Howard Hodgkin (1932-2017) is best known as a painter, associated most often in his mature years with abstraction. His late paintings explode with riotous colour and his signature repertoire of stippled dots, splotches, commas, rainfall-like-drips and long, broad brushstrokes, which conjure an illusion of painterly spontaneity. These pictures were, however, the fruits of intense, solitary labour, and often completed over a period of many years.
As Time Goes By (Red), Howard Hodgkin at Christie's
Hodgkin’s meticulous, singular painting practice may appear at odds with the collaborative and, at times, unpredictable process of printmaking. Certainly, the artist regarded painting and printmaking as two distinct practices, each of which offered different artistic challenges and creative possibilities.
In an interview with Liesbeth Heenk, author of Howard Hodgkin Prints, a catalogue raisonné, the artist discussed working alongside printmakers, and how they had enabled him ‘to do things that I didn’t know, and often they didn’t know, were possible to do’.
‘This sale presents an almost comprehensive collection of his prints from this period (1986-2009), which include some of his best-known works,’ confirms James Baskerville, Associate Specialist in Prints and Multiplies at Christie's London. All the works offered are fresh-to-market and in very good condition. ‘Since Hodgkin’s death in 2017, his market has remained strong,’ the specialists adds.
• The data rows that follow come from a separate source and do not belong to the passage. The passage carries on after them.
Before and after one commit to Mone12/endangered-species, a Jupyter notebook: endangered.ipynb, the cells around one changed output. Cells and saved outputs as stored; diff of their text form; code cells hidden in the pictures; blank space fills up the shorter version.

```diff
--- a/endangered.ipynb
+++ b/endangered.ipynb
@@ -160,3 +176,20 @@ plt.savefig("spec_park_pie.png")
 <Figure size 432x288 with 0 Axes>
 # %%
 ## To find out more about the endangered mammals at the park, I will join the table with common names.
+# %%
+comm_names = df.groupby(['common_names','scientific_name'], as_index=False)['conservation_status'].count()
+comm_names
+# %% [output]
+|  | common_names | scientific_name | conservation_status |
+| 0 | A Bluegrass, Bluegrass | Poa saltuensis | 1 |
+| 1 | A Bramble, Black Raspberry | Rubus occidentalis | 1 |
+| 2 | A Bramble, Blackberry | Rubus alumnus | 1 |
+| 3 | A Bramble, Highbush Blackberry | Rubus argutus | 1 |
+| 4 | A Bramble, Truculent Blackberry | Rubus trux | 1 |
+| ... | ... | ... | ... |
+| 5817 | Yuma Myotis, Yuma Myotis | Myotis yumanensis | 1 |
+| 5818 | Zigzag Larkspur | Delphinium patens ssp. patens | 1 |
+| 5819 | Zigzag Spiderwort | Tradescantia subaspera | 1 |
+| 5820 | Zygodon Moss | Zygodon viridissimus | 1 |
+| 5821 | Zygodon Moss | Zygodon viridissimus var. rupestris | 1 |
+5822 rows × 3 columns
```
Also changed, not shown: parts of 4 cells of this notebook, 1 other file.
‘There’s an unexpected vibrancy and emotional dimension to Hodgkin’s prints in this sale that will surprise people — there should be something that will connect with everyone.’
Hodgkin experimented with the full spectrum of printmaking throughout his career, making over 100 signed, editioned prints during his lifetime. It wasn’t until 1986, however, that his printmaking took a dramatic new direction.
Although Hodgkin had experimented with hand-colouring — the technique of adding watercolour, gouache, or ink to the printed surface — Shirreff introduced the use of hand-colouring with acrylic to his practice, as well as the printing technique of carborundum (a carbon and silicon compound that induces surface texture when applied to an aluminium plate). It was an innovation that would revolutionise his prints of this period.
‘Carborundum gives the print a really nice thick, almost brush-like texture, adding a three-dimensionality to the work that makes the images much more powerful,’ says Baskerville.
This fusion of printmaking and painting defines many of Hodgkin’s prints produced during this period, including the highlight of the forthcoming sale, As Time Goes By (Red), from 2009. One of the largest etchings in the world, it measures more than two metres in height and six metres across, and features Hodgkin’s characteristic splotches, drips and vermilion palette, and a thick, impasto surface texture.
Time Goes By (Red), from 2009
‘The printmaking and hand-colouring are so intertwined in this work — it’s like an enormous painting that confronts you head on,’ says Baskerville. It is not only the last print Hodgkin made with Shirreff, but also regarded as one of his seminal works.
Feeling in Colour: The Graphic Art of Howard Hodgkin
Christie's, London, 4-12 April, Online
As Time Goes By (Red)
Sheet 2440 x 1220 mm. (each)
Overall 2440 x 6100 mm.
Estimate: GBR 35,000 - GBR 50,000